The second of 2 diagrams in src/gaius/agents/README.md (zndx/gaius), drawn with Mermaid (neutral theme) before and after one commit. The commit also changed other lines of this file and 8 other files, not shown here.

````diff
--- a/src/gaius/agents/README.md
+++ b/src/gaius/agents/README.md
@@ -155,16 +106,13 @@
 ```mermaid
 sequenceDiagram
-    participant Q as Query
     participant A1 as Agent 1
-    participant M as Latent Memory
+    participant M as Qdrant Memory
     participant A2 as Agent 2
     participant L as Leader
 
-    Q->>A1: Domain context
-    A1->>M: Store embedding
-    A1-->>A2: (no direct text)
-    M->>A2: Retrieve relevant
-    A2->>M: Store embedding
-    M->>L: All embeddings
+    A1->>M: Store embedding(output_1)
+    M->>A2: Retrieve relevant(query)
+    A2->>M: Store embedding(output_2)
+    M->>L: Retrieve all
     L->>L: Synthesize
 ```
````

* * *

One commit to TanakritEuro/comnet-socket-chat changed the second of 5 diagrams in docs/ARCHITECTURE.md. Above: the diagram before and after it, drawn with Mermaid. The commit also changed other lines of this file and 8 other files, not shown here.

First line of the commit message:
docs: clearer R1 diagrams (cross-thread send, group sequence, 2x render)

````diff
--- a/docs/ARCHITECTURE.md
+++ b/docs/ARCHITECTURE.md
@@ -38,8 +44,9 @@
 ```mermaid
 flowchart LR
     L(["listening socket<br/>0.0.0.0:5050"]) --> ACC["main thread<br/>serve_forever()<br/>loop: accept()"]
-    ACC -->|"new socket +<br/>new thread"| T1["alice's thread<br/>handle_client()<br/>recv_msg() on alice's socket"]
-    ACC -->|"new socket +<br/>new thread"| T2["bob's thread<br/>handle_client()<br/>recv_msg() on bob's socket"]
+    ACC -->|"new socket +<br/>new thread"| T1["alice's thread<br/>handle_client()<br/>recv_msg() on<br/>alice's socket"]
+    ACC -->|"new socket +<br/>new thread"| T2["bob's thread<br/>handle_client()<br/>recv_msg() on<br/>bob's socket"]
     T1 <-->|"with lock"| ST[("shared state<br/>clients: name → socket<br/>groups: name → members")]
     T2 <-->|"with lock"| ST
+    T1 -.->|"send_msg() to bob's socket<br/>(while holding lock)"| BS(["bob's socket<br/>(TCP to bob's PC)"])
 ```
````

*WORK ITEM:* Read the data above and pull out each line that holds the string "also".

*OUTPUT:*
The second of 2 diagrams in src/gaius/agents/README.md (zndx/gaius), drawn with Mermaid (neutral theme) before and after one commit. The commit also changed other lines of this file and 8 other files, not shown here.
One commit to TanakritEuro/comnet-socket-chat changed the second of 5 diagrams in docs/ARCHITECTURE.md. Above: the diagram before and after it, drawn with Mermaid. The commit also changed other lines of this file and 8 other files, not shown here.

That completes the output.